WORK INSTRUCTIONS: Leave the pictures out while you restate every entry below word for word.

** Opening DATA UNDER STUDY block **

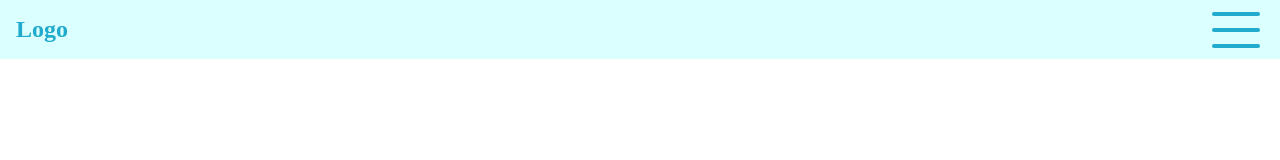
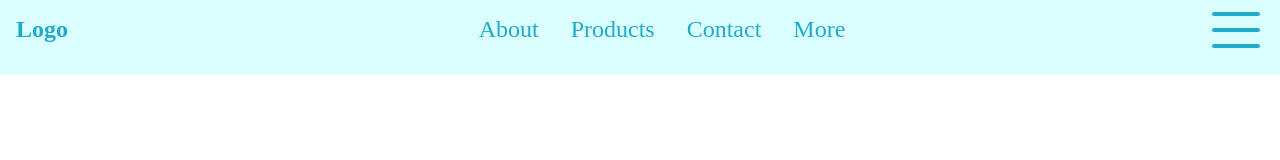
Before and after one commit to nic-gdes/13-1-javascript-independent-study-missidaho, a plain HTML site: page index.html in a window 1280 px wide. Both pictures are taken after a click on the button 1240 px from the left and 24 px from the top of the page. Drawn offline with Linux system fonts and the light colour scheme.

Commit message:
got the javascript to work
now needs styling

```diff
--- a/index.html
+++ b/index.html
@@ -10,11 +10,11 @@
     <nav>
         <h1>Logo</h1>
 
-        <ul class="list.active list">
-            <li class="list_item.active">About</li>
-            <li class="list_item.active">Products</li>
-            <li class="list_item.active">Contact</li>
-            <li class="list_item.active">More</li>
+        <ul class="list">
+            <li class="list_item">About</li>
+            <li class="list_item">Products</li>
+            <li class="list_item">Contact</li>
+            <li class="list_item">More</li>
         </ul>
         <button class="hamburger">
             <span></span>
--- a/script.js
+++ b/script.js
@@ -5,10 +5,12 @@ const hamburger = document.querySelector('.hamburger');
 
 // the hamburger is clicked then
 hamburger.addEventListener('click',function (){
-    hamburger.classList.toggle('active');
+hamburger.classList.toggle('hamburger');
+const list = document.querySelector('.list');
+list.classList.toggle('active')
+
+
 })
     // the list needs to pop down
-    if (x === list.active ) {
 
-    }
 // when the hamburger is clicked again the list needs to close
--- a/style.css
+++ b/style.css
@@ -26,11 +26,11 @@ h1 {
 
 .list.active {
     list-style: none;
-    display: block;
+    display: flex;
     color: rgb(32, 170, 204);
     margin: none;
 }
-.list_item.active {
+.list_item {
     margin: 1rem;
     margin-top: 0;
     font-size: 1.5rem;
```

** Closing DATA UNDER STUDY block **

YOUR RESPONSE:
Before and after one commit to nic-gdes/13-1-javascript-independent-study-missidaho, a plain HTML site: page index.html in a window 1280 px wide. Both pictures are taken after a click on the button 1240 px from the left and 24 px from the top of the page. Drawn offline with Linux system fonts and the light colour scheme.

Commit message:
got the javascript to work
now needs styling

```diff
--- a/index.html
+++ b/index.html
@@ -10,11 +10,11 @@
     <nav>
         <h1>Logo</h1>
 
-        <ul class="list.active list">
-            <li class="list_item.active">About</li>
-            <li class="list_item.active">Products</li>
-            <li class="list_item.active">Contact</li>
-            <li class="list_item.active">More</li>
+        <ul class="list">
+            <li class="list_item">About</li>
+            <li class="list_item">Products</li>
+            <li class="list_item">Contact</li>
+            <li class="list_item">More</li>
         </ul>
         <button class="hamburger">
             <span></span>
--- a/script.js
+++ b/script.js
@@ -5,10 +5,12 @@ const hamburger = document.querySelector('.hamburger');
 
 // the hamburger is clicked then
 hamburger.addEventListener('click',function (){
-    hamburger.classList.toggle('active');
+hamburger.classList.toggle('hamburger');
+const list = document.querySelector('.list');
+list.classList.toggle('active')
+
+
 })
     // the list needs to pop down
-    if (x === list.active ) {
 
-    }
 // when the hamburger is clicked again the list needs to close
--- a/style.css
+++ b/style.css
@@ -26,11 +26,11 @@ h1 {
 
 .list.active {
     list-style: none;
-    display: block;
+    display: flex;
     color: rgb(32, 170, 204);
     margin: none;
 }
-.list_item.active {
+.list_item {
     margin: 1rem;
     margin-top: 0;
     font-size: 1.5rem;
```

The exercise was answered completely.